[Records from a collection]

━━━━━━━━━━━━━━━━━━━━━━━━━━━━━━

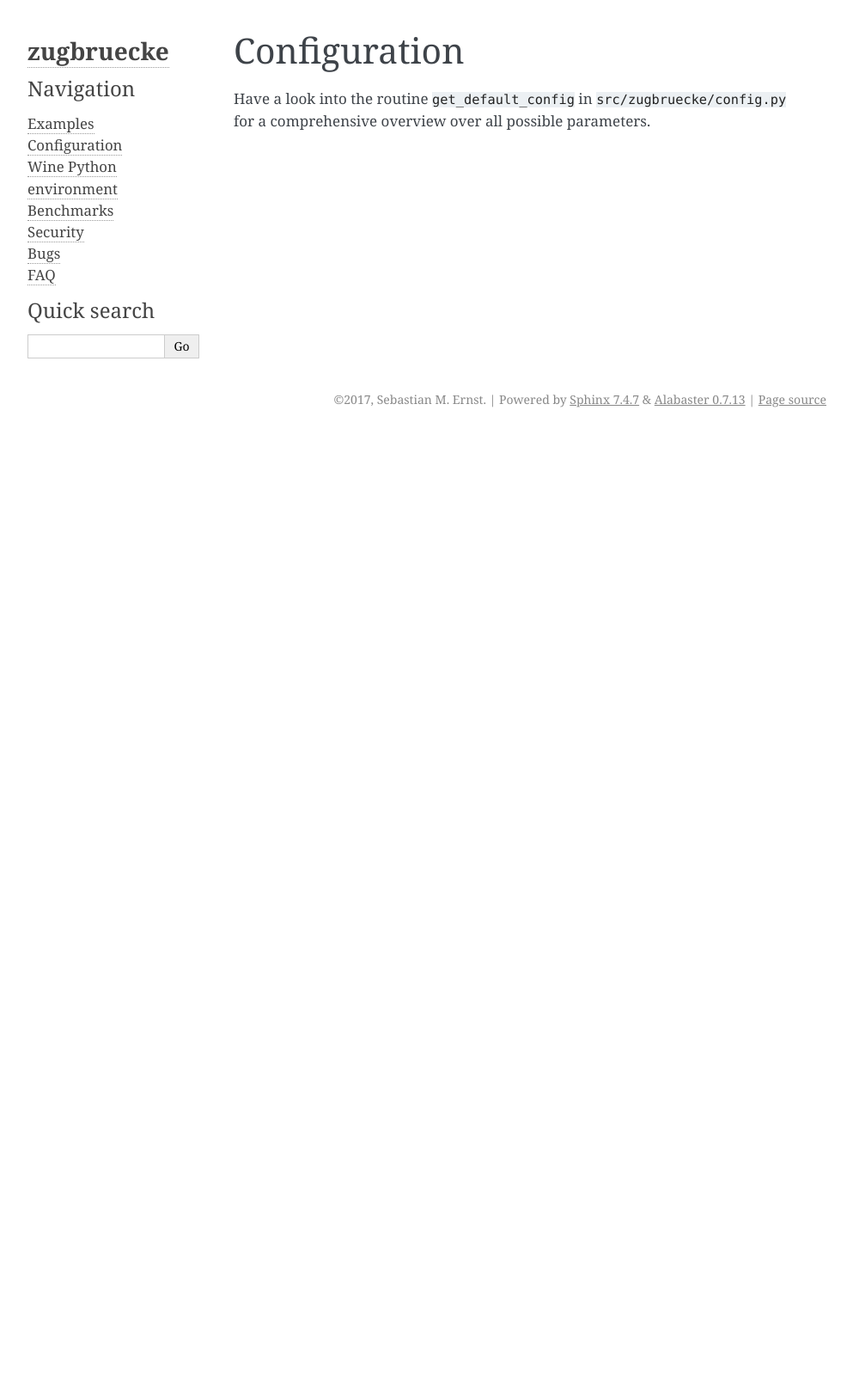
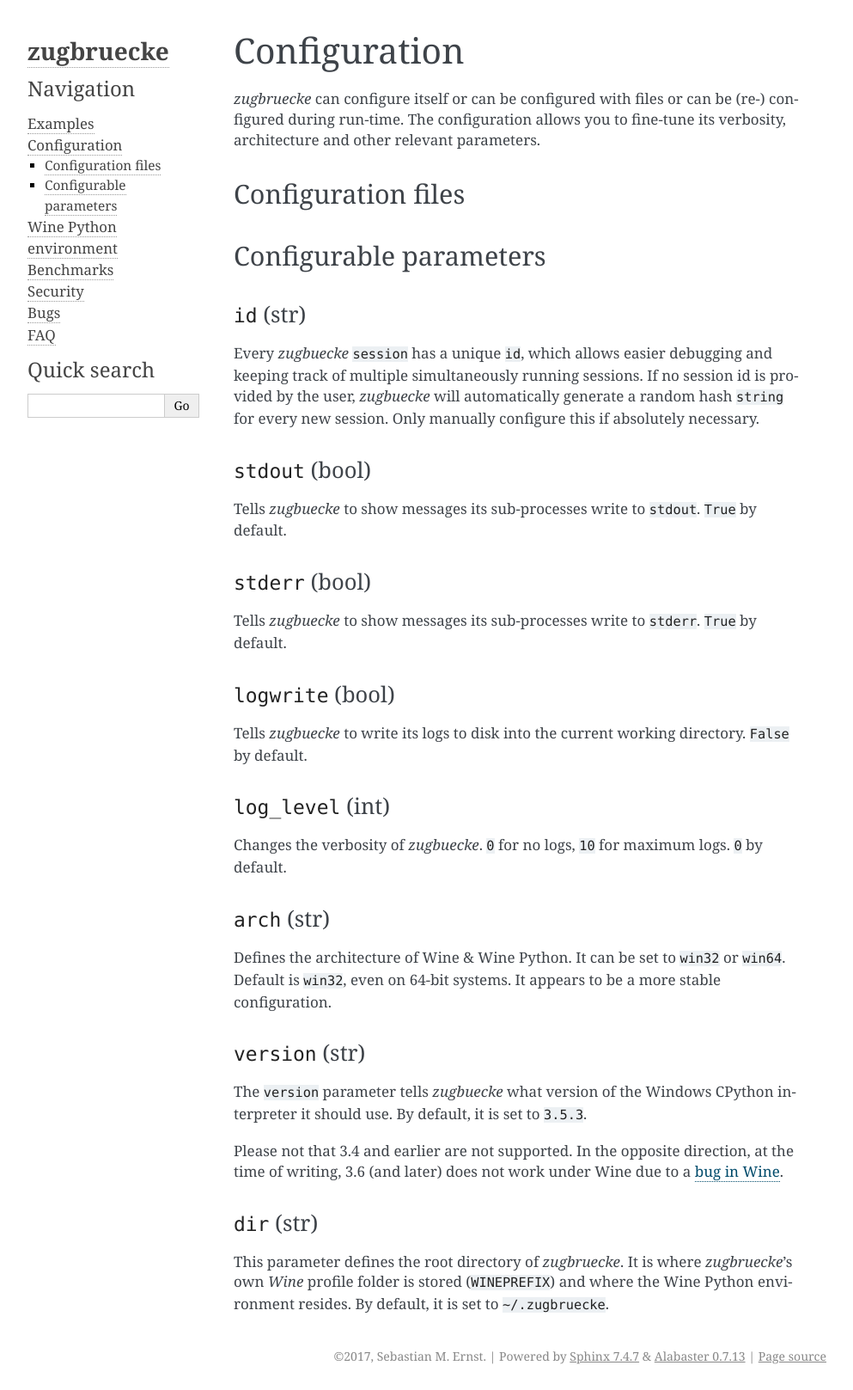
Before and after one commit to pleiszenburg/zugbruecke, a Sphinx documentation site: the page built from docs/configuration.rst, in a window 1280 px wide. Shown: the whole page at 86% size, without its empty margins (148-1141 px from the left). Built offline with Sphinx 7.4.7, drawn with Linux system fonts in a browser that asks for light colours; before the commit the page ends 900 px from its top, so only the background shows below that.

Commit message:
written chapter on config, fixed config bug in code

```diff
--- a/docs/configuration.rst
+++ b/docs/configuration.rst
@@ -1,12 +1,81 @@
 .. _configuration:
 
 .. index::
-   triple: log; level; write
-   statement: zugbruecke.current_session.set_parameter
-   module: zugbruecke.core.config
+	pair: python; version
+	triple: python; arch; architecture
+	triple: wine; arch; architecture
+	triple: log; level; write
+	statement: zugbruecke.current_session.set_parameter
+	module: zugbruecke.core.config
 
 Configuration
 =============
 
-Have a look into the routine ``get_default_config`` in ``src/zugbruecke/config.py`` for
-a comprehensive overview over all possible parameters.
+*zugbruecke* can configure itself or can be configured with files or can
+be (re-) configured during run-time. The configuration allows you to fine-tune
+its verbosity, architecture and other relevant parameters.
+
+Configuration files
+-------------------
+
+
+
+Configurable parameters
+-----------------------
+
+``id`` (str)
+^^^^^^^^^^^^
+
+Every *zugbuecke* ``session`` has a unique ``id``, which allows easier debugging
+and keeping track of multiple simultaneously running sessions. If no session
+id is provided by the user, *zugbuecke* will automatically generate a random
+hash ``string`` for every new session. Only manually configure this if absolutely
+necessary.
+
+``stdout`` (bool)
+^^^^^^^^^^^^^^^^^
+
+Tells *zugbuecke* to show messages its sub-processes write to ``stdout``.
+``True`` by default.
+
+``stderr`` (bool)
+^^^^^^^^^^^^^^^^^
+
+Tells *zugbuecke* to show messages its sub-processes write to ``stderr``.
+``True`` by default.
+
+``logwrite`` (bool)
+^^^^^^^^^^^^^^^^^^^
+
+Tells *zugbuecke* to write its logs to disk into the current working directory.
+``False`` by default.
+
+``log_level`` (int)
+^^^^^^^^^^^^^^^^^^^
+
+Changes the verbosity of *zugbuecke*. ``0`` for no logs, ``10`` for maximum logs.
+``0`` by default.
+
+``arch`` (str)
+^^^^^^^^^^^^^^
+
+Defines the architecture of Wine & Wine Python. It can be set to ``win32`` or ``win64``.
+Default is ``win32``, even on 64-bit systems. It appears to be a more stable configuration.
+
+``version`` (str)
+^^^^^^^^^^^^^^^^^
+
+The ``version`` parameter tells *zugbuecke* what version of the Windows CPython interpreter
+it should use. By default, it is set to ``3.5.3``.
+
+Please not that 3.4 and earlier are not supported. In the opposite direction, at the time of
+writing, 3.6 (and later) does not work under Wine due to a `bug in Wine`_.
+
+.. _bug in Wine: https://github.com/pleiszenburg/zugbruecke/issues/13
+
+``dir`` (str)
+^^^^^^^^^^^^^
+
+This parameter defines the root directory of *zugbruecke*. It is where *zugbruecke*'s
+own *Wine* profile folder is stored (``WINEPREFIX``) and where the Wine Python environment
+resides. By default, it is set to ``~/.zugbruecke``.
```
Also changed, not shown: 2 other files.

━━━━━━━━━━━━━━━━━━━━━━━━━━━━━━

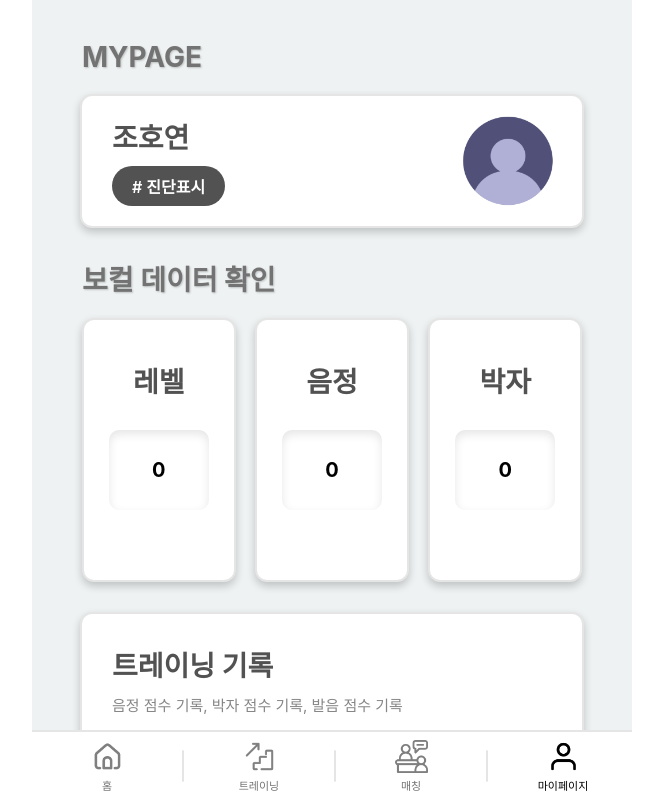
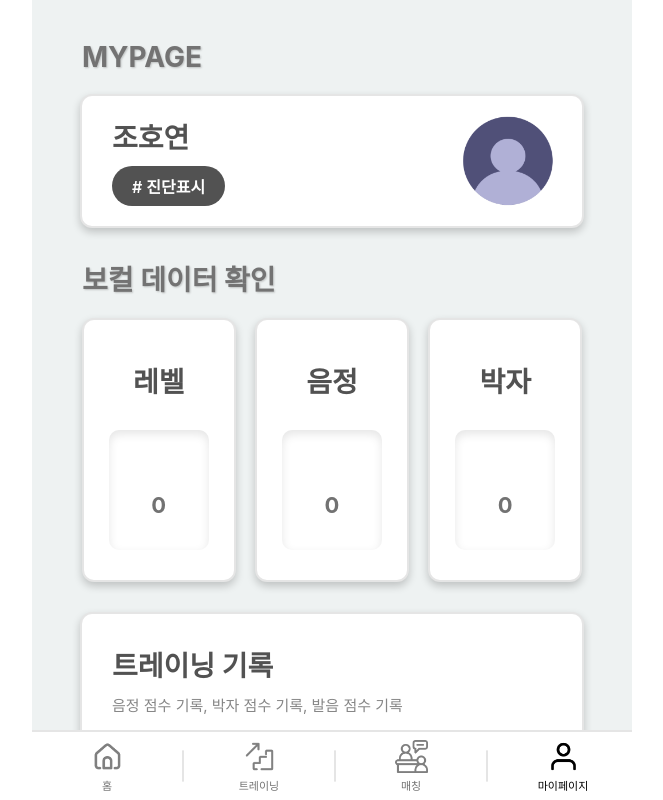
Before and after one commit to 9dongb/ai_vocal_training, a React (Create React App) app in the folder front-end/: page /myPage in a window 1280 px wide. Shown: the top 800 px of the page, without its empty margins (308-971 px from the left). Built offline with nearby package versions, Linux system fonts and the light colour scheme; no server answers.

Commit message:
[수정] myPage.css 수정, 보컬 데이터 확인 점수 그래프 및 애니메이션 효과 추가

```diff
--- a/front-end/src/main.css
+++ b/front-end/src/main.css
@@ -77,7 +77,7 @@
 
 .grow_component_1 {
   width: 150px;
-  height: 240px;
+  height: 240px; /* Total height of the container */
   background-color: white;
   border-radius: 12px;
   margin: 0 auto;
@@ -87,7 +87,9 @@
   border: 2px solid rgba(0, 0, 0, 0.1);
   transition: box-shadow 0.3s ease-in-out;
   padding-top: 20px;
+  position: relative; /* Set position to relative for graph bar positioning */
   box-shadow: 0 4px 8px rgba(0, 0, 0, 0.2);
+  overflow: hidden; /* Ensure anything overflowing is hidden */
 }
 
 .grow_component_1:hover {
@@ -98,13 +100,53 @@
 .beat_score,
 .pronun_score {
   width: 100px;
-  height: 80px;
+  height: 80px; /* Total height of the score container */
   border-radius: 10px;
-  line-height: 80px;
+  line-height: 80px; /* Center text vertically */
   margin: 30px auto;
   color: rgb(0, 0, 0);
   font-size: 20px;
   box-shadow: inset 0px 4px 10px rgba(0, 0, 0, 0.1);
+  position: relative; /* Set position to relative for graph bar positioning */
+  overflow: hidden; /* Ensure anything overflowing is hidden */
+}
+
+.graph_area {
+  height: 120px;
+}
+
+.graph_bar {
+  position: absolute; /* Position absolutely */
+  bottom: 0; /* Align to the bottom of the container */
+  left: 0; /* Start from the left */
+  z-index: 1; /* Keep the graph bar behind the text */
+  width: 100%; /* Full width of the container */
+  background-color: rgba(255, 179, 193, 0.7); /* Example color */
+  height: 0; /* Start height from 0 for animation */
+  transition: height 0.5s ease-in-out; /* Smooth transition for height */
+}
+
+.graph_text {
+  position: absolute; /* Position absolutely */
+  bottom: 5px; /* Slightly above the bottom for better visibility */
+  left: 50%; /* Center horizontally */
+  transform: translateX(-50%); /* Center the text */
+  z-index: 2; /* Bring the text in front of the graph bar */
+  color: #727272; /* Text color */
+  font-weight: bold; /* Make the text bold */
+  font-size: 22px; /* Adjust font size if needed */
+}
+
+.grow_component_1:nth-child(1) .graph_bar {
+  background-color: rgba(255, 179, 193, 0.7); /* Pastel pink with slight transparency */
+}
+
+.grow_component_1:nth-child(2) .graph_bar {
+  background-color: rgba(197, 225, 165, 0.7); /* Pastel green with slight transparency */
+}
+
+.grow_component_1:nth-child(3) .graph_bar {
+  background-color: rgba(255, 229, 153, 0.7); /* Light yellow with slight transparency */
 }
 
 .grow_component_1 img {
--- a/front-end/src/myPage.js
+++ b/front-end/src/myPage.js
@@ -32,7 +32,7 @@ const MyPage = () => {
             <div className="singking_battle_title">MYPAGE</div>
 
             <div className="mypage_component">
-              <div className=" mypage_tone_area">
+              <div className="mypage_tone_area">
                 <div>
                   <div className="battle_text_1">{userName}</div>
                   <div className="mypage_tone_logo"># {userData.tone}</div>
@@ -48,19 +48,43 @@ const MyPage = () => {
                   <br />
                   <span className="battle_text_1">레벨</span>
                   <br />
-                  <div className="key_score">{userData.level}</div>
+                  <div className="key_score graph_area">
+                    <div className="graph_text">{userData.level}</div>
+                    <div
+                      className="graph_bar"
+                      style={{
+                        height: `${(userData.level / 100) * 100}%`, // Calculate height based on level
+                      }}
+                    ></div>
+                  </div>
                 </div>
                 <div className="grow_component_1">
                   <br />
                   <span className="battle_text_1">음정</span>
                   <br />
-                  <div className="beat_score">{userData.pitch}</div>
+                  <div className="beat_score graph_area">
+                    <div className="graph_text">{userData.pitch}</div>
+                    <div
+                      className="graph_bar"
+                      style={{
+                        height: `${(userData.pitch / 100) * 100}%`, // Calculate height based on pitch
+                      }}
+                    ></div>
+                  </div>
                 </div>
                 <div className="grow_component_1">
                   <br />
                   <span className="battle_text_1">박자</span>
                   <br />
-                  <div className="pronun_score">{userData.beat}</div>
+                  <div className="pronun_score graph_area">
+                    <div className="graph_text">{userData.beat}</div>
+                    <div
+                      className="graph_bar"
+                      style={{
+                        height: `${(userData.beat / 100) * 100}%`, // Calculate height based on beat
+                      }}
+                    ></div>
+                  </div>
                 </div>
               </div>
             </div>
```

━━━━━━━━━━━━━━━━━━━━━━━━━━━━━━

Looking at the records, how many of the lines contain the string "zugbuecke"? Only the number should be given.

7